**Exercise**
Take the lines from the beginning of the data below through the line holding "Also changed, not shown: 2" and return exactly those.
··········
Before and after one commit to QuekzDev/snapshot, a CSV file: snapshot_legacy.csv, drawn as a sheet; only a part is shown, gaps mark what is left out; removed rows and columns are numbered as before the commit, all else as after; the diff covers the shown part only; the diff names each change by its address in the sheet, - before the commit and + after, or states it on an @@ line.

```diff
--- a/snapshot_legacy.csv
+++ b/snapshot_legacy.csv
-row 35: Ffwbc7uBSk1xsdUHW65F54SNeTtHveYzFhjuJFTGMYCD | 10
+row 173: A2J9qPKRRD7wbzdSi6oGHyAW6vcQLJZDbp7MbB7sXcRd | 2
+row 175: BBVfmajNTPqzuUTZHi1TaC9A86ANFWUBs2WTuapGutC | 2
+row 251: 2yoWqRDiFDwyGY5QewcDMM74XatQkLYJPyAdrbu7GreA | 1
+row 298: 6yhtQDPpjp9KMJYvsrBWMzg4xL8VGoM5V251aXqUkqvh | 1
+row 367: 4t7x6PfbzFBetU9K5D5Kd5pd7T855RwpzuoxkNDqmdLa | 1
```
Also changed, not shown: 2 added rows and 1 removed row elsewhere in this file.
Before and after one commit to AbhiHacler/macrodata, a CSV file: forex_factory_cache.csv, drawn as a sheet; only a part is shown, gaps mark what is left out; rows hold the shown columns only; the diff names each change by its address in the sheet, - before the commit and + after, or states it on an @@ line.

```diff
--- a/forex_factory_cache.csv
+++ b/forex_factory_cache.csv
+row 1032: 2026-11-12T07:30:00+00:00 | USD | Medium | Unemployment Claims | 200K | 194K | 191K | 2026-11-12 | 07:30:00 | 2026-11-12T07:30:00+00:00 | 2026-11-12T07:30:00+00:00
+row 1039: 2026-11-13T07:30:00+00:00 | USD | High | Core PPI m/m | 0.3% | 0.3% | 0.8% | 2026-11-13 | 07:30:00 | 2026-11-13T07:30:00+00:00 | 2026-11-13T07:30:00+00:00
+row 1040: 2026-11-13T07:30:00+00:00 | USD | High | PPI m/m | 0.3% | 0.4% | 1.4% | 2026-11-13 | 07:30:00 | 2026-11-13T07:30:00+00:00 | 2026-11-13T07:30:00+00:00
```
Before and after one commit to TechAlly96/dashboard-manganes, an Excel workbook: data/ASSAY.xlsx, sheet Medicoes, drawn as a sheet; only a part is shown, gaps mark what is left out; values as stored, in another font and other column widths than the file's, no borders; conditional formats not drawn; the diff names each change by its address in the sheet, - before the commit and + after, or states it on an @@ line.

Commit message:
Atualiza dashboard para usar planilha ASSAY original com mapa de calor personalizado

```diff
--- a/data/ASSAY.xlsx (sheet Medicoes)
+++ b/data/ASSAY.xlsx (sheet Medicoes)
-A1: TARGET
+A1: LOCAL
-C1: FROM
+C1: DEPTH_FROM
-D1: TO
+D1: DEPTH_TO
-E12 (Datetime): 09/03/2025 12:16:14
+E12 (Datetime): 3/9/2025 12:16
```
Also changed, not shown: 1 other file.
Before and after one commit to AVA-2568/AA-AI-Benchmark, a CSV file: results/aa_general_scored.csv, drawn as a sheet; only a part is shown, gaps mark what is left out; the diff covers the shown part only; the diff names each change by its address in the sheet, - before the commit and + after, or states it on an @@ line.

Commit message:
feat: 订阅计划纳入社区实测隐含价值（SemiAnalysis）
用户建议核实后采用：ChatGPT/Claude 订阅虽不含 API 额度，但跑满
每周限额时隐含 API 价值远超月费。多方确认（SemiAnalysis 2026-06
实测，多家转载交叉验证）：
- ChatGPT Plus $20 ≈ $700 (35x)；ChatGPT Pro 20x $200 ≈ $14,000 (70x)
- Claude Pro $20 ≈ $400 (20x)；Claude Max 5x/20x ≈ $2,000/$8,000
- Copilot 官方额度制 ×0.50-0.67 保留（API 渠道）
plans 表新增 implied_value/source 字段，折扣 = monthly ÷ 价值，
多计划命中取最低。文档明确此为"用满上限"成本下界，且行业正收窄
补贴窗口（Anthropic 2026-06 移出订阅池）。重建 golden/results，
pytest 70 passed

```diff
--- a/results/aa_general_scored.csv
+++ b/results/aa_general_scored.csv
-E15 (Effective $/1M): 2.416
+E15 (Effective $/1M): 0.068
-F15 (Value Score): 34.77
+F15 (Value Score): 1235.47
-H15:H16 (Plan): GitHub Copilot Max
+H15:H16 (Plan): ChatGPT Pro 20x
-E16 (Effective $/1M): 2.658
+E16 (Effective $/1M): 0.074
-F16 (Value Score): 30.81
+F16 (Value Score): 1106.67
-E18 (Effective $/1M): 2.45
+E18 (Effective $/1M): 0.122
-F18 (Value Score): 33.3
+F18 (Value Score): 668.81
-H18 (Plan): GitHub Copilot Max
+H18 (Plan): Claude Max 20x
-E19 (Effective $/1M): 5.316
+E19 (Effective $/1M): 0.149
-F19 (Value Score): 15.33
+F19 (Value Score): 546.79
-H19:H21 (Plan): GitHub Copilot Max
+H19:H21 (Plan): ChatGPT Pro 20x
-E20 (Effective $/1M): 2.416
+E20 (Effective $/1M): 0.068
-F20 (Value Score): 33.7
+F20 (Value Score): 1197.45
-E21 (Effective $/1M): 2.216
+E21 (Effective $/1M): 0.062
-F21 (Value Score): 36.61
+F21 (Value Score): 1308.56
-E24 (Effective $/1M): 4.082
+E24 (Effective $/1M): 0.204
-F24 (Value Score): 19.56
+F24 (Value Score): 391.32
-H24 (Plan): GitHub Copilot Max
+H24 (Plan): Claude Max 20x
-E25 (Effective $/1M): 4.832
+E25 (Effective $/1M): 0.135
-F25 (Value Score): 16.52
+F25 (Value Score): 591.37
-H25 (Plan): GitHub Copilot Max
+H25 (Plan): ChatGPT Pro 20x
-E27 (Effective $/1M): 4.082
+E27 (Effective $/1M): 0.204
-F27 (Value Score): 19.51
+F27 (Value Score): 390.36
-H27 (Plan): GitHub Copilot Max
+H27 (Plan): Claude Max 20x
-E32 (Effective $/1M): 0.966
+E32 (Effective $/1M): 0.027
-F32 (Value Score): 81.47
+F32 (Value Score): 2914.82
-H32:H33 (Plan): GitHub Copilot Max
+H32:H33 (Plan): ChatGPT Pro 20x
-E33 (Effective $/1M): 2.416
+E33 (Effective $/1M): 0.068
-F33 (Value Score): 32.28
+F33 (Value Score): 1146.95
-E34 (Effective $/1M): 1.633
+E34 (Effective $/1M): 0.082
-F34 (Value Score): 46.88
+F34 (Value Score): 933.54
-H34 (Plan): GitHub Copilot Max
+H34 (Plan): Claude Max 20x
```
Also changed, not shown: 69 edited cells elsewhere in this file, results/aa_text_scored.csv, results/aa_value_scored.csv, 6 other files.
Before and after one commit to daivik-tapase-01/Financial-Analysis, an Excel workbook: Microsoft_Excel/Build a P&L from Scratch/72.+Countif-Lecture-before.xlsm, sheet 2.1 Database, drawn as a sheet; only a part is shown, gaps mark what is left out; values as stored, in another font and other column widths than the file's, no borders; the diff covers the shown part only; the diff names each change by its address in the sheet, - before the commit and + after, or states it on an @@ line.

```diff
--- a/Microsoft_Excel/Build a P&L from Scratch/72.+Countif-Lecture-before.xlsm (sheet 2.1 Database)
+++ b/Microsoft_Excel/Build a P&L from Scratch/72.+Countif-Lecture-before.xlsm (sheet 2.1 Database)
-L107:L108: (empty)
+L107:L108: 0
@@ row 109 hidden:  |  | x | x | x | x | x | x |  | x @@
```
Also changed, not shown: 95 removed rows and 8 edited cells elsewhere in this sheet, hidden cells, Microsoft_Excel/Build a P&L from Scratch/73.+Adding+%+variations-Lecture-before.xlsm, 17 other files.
··········
**Exercise result**
Before and after one commit to QuekzDev/snapshot, a CSV file: snapshot_legacy.csv, drawn as a sheet; only a part is shown, gaps mark what is left out; removed rows and columns are numbered as before the commit, all else as after; the diff covers the shown part only; the diff names each change by its address in the sheet, - before the commit and + after, or states it on an @@ line.

```diff
--- a/snapshot_legacy.csv
+++ b/snapshot_legacy.csv
-row 35: Ffwbc7uBSk1xsdUHW65F54SNeTtHveYzFhjuJFTGMYCD | 10
+row 173: A2J9qPKRRD7wbzdSi6oGHyAW6vcQLJZDbp7MbB7sXcRd | 2
+row 175: BBVfmajNTPqzuUTZHi1TaC9A86ANFWUBs2WTuapGutC | 2
+row 251: 2yoWqRDiFDwyGY5QewcDMM74XatQkLYJPyAdrbu7GreA | 1
+row 298: 6yhtQDPpjp9KMJYvsrBWMzg4xL8VGoM5V251aXqUkqvh | 1
+row 367: 4t7x6PfbzFBetU9K5D5Kd5pd7T855RwpzuoxkNDqmdLa | 1
```
Also changed, not shown: 2 added rows and 1 removed row elsewhere in this file.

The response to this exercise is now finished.